===== RECORD EXTRACTS =====

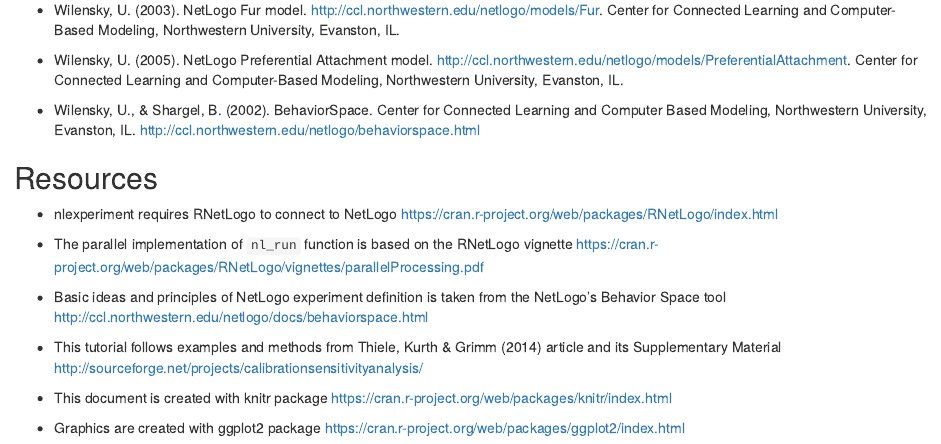
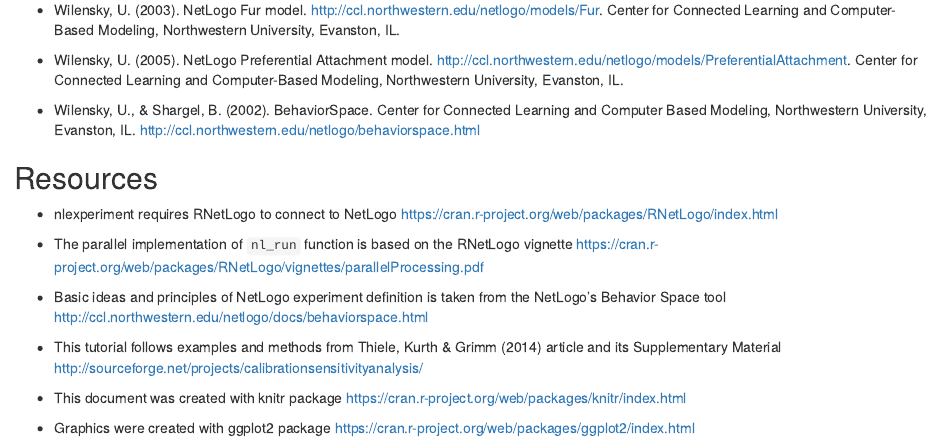
Before and after one commit to bergant/nlexperiment, an R Markdown document (readme.rmd): the page in a window 1100 px wide, from 9830 px down. Rendered offline with R 4.5, knitr and Pandoc, with nearby package versions; some code elsewhere in the file could not run offline.

Commit message:
readme
readme

```diff
--- a/readme.rmd
+++ b/readme.rmd
@@ -98,8 +98,8 @@
 article and its Supplementary Material
 http://sourceforge.net/projects/calibrationsensitivityanalysis/
 
-* This document is created with knitr package
+* This document was created with knitr package
 https://cran.r-project.org/web/packages/knitr/index.html
 
-* Graphics are created with ggplot2 package
+* Graphics were created with ggplot2 package
 https://cran.r-project.org/web/packages/ggplot2/index.html
```
Also changed, not shown: readme.md.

=====

EXERCISE DETAILS – Word for word, restate the material above; do not carry over the pictures.

RESPONSE AREA –
Before and after one commit to bergant/nlexperiment, an R Markdown document (readme.rmd): the page in a window 1100 px wide, from 9830 px down. Rendered offline with R 4.5, knitr and Pandoc, with nearby package versions; some code elsewhere in the file could not run offline.

Commit message:
readme
readme

```diff
--- a/readme.rmd
+++ b/readme.rmd
@@ -98,8 +98,8 @@
 article and its Supplementary Material
 http://sourceforge.net/projects/calibrationsensitivityanalysis/
 
-* This document is created with knitr package
+* This document was created with knitr package
 https://cran.r-project.org/web/packages/knitr/index.html
 
-* Graphics are created with ggplot2 package
+* Graphics were created with ggplot2 package
 https://cran.r-project.org/web/packages/ggplot2/index.html
```
Also changed, not shown: readme.md.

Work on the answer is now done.